Australia opening batsman David Warner on Friday insisted that the recent moves by the International Cricket Council (ICC) to crack down on sledging are taking the excitement out of the game.
In recent times, Warner has borne the brunt of the world cricket governing body’s plan to clean the game up, which chief executive Dave Richardson vocalised ahead of this year’s World Cup.
Twice in the past 18 months the left-hander was fined for comments both on and off the field: first during the series in South Africa in which he inferred a ball tampering offence; and second following a confrontation with India’s Rohit Sharma during the Australian summer.
“I’m on my last warning from the ICC. These rules are being clamped down now, they’re really honing in on players celebrating wickets and obviously a bit of banter on the field. If you walk towards a player the umpires are going to fine you, you’ve got to be smart with what you do,” Warner was quoted as saying by cricket.com.au.
“But … you want to see that banter out there. You want the play-and-miss, and the bowler comes down the wicket and gives you a stare. I feel that sometimes it could be taking away from the viewers, that the viewers love that. You know that when you get out there the crowd gets into it, they enjoy that stuff,” said the 28-year-old.
Warner also asserted that the nature of the exchanges between players was misrepresented, explaining that the banter was far less sinister than perhaps made out in the media.
“I think everyone that is sitting behind the TV screens has to realise that … it’s not serious.
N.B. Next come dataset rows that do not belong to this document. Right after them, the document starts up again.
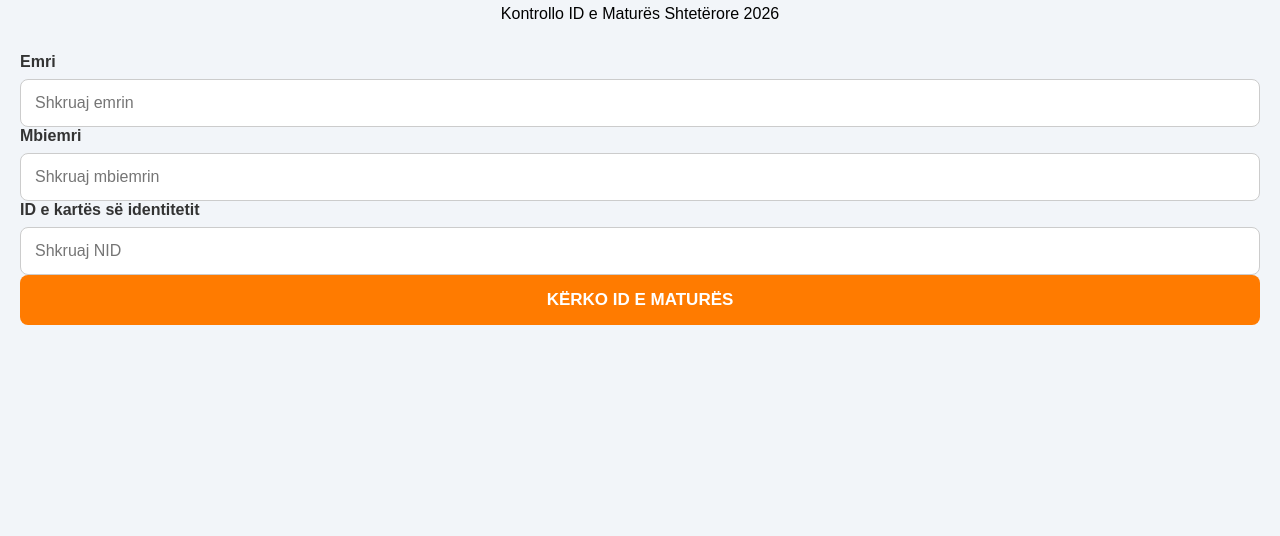
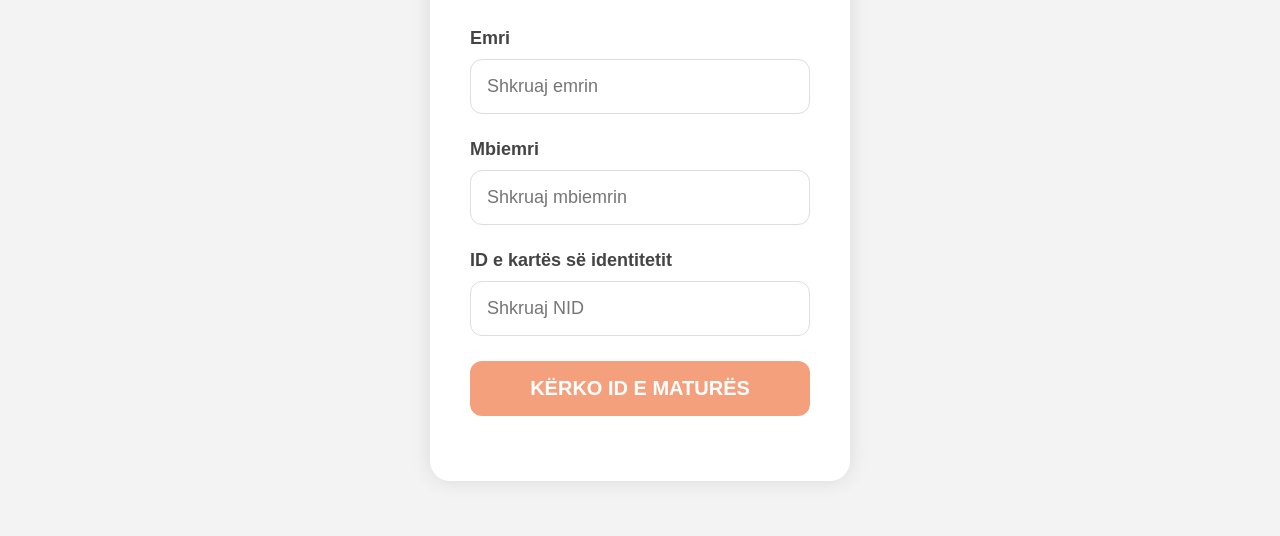
Before and after one commit to GjimnaziMilot/ID-MATURA, a website: page index.html in a window 1280 px wide. Shown: the part 264-800 px from the top of the page. Drawn offline with Linux system fonts and the light colour scheme.

Commit message:
Refactor ID.css for improved styling and layout

```diff
--- a/ID.css
+++ b/ID.css
@@ -2,103 +2,83 @@
     margin:0;
     padding:0;
     box-sizing:border-box;
+    font-family:Arial, sans-serif;
 }
 
 body{
-    font-family: Arial, Helvetica, sans-serif;
-    background:#f2f5f9;
-    height:100vh;
+    background:#f3f3f3;
     display:flex;
     justify-content:center;
     align-items:center;
+    height:100vh;
 }
 
 .container{
-    width:100%;
-    padding:20px;
-}
-
-.card{
-    max-width:450px;
+    width:420px;
     background:white;
-    margin:auto;
-    padding:35px;
-    border-radius:15px;
-    box-shadow:0 10px 30px rgba(0,0,0,0.1);
+    padding:40px;
+    border-radius:20px;
+    box-shadow:0 0 20px rgba(0,0,0,0.1);
 }
 
 h1{
     text-align:center;
-    color:#0b3d88;
-    margin: 0 0 20px;
+    color:#3d3d78;
+    font-size:52px;
+    margin-bottom:20px;
+    font-weight:bold;
 }
 
 .subtitle{
     text-align:center;
-    color:#000000;
-    margin-bottom:30px;
-}
-
-.form-group{
-    margin-bottom:20px;
+    color:#555;
+    font-size:18px;
+    margin-bottom:35px;
 }
 
 label{
     display:block;
-    margin-bottom:8px;
+    margin-bottom:10px;
+    font-size:18px;
     font-weight:bold;
-    color:#333;
+    color:#444;
 }
 
 input{
     width:100%;
-    padding:14px;
-    border:1px solid #ccc;
-    border-radius:8px;
-    font-size:16px;
+    padding:16px;
+    border:1px solid #ddd;
+    border-radius:12px;
+    font-size:18px;
+    margin-bottom:25px;
+    outline:none;
 }
 
 input:focus{
-    outline:none;
-    border-color:#0d6efd;
+    border:1px solid #f39b75;
 }
 
 button{
     width:100%;
-    padding:15px;
+    padding:16px;
     border:none;
-    background:#ff7b00;
+    border-radius:12px;
+    background:#f4a07d;
     color:white;
-    font-size:17px;
+    font-size:20px;
     font-weight:bold;
-    border-radius:8px;
     cursor:pointer;
     transition:0.3s;
 }
 
 button:hover{
-    background:#e65c00;
+    background:#ec8d64;
 }
 
 #rezultati{
     margin-top:25px;
-    padding:15px;
-    border-radius:8px;
     text-align:center;
+    font-size:20px;
     font-weight:bold;
-    display:none;
+    color:#333;
 }
-
-.success{
-    background:#d1f7dc;
-    color:#146c2e;
-    border:1px solid #146c2e;
-    display:block !important;
-}
-
-.error{
-    background:#ffd9d9;
-    color:#b30000;
-    border:1px solid #b30000;
-    display:block !important;
-}
```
There are no threats or anything out there … it’s about producing entertainment for people that are at home watching,” he added.